Soon we got underway. Apart from this initial shot of us leaving the park, I don’t have any photos from this part of the trek for several reasons. First, on the way out there was one car that seemed to be a bit timid about keeping up with us. A large gap had formed in the middle of our group because that car didn’t want to drive fast enough to keep up. We made sure we were closer to the front this time, and we were glad we did. That same car took a VERY leisurely pace, and didn’t keep up with the rest of the group at all. I’m sure the folks behind them were quite irritated.
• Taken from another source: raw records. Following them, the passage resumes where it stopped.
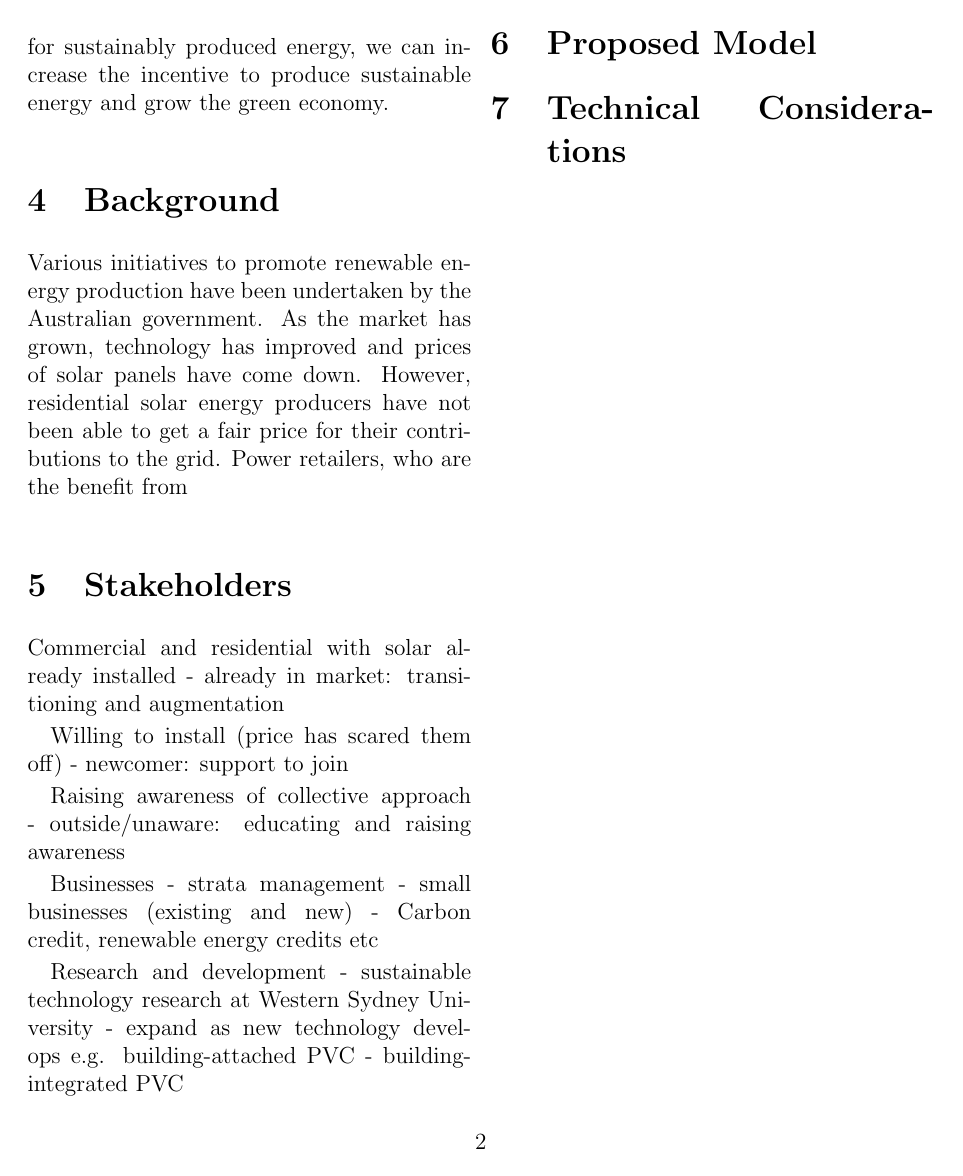
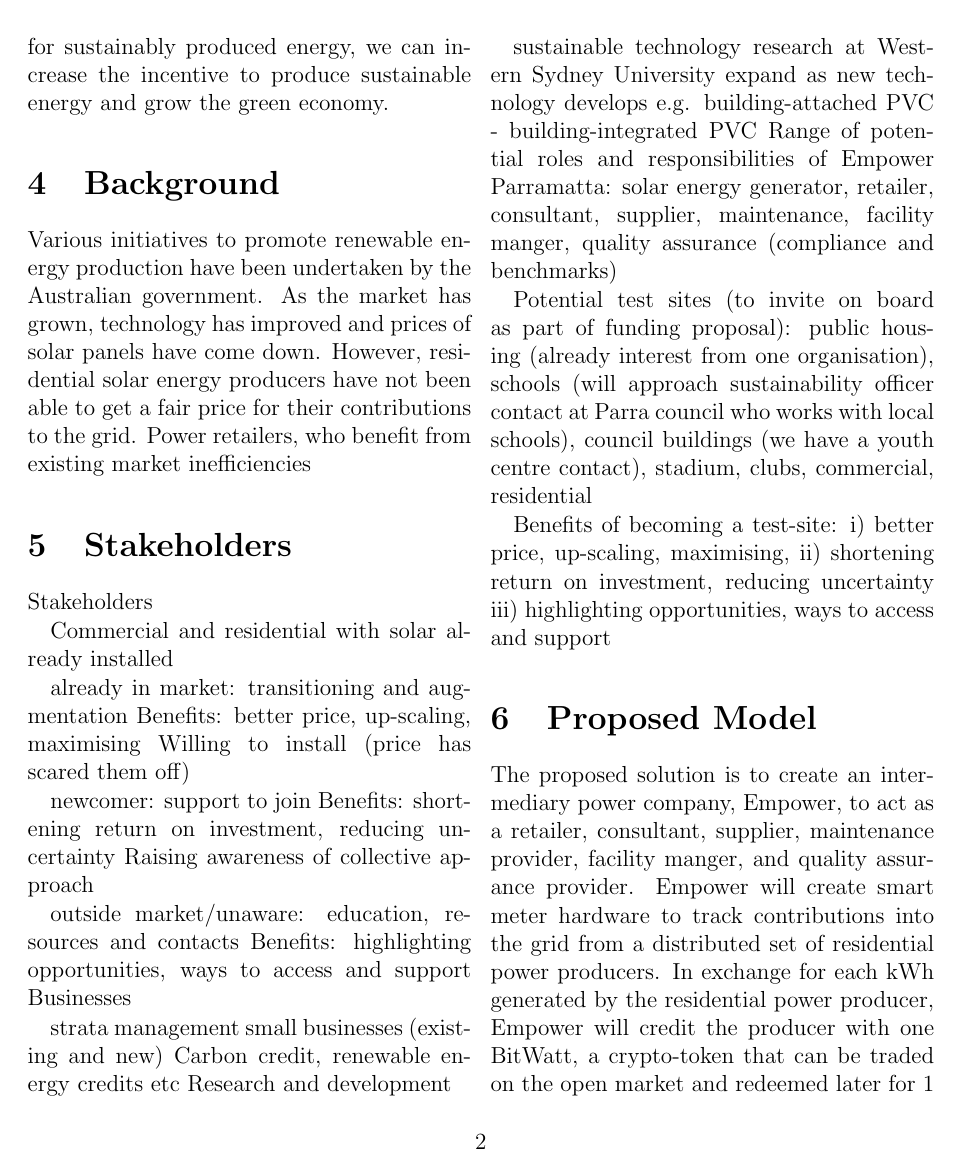
Before and after one commit to RHoKAustralia/parra-bitwatt, a LaTeX document (whitepaper/bitwatt-whitepaper.tex): page 2 of 2 before the commit and page 2 of 3 after it. Compiled offline with pdfLaTeX.

Commit message:
updated whitepaper

```diff
--- a/whitepaper/bitwatt-whitepaper.tex
+++ b/whitepaper/bitwatt-whitepaper.tex
@@ -21,29 +21,42 @@
 
 \section {Background}
 
-Various initiatives to promote renewable energy production have been undertaken by the Australian government.  As the market has grown, technology has improved and prices of solar panels have come down. However, residential solar energy producers have not been able to get a fair price for their contributions to the grid. Power retailers, who are the benefit from
+Various initiatives to promote renewable energy production have been undertaken by the Australian government.  As the market has grown, technology has improved and prices of solar panels have come down. However, residential solar energy producers have not been able to get a fair price for their contributions to the grid. Power retailers, who benefit from existing market inefficiencies
 
 \section {Stakeholders}
 
+Stakeholders
+
 Commercial and residential with solar already installed
-- already in market: transitioning and augmentation
 
+already in market: transitioning and augmentation
+Benefits: better price, up-scaling, maximising
 Willing to install (price has scared them off)
-- newcomer: support to join
 
+newcomer: support to join
+Benefits: shortening return on investment, reducing uncertainty
 Raising awareness of collective approach
-- outside/unaware: educating and raising awareness
 
+outside market/unaware: education, resources and contacts
+Benefits: highlighting opportunities, ways to access and support
 Businesses
-- strata management
-- small businesses (existing and new)
-- Carbon credit, renewable energy credits etc
 
+strata management
+small businesses (existing and new)
+Carbon credit, renewable energy credits etc
 Research and development
-- sustainable technology research at Western Sydney University
-- expand as new technology develops e.g. building-attached PVC - building-integrated PVC
+
+sustainable technology research at Western Sydney University
+expand as new technology develops e.g. building-attached PVC - building-integrated PVC
+Range of potential roles and responsibilities of Empower Parramatta: solar energy generator, retailer, consultant, supplier, maintenance, facility manger, quality assurance (compliance and benchmarks)
+
+Potential test sites (to invite on board as part of funding proposal): public housing (already interest from one organisation), schools (will approach sustainability officer contact at Parra council who works with local schools), council buildings (we have a youth centre contact), stadium, clubs, commercial, residential
+
+Benefits of becoming a test-site: i) better price, up-scaling, maximising, ii) shortening return on investment, reducing uncertainty iii) highlighting opportunities, ways to access and support
 
 \section {Proposed Model}
+
+The proposed solution is to create an intermediary power company, Empower, to act as a retailer, consultant, supplier, maintenance provider, facility manger, and  quality assurance provider. Empower will create smart meter hardware to track contributions into the grid from a distributed set of residential power producers. In exchange for each kWh generated by the residential power producer, Empower will credit the producer with one BitWatt, a crypto-token that can be traded on the open market and redeemed later for 1 kWh of power supplied by Empower.
 
 \section {Technical Considerations}
 
```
We weren’t driving fast, but the driving was tricky, and I couldn’t pause for photos. From Highway 11 we turned onto US 178, which has some major twists and turns. Four of us in the front of the group stayed together quite well, but the others fell further and further behind. We continued up 178 through Rocky Bottom, then down the other side of the ridge into North Carolina and the town of Rosman. We paused until we caught sight of our wayward group, then proceeded on. We turned west onto US 64, then about a mile later turned north onto 215. Here’s where we ran into even more problems with our wayward friends.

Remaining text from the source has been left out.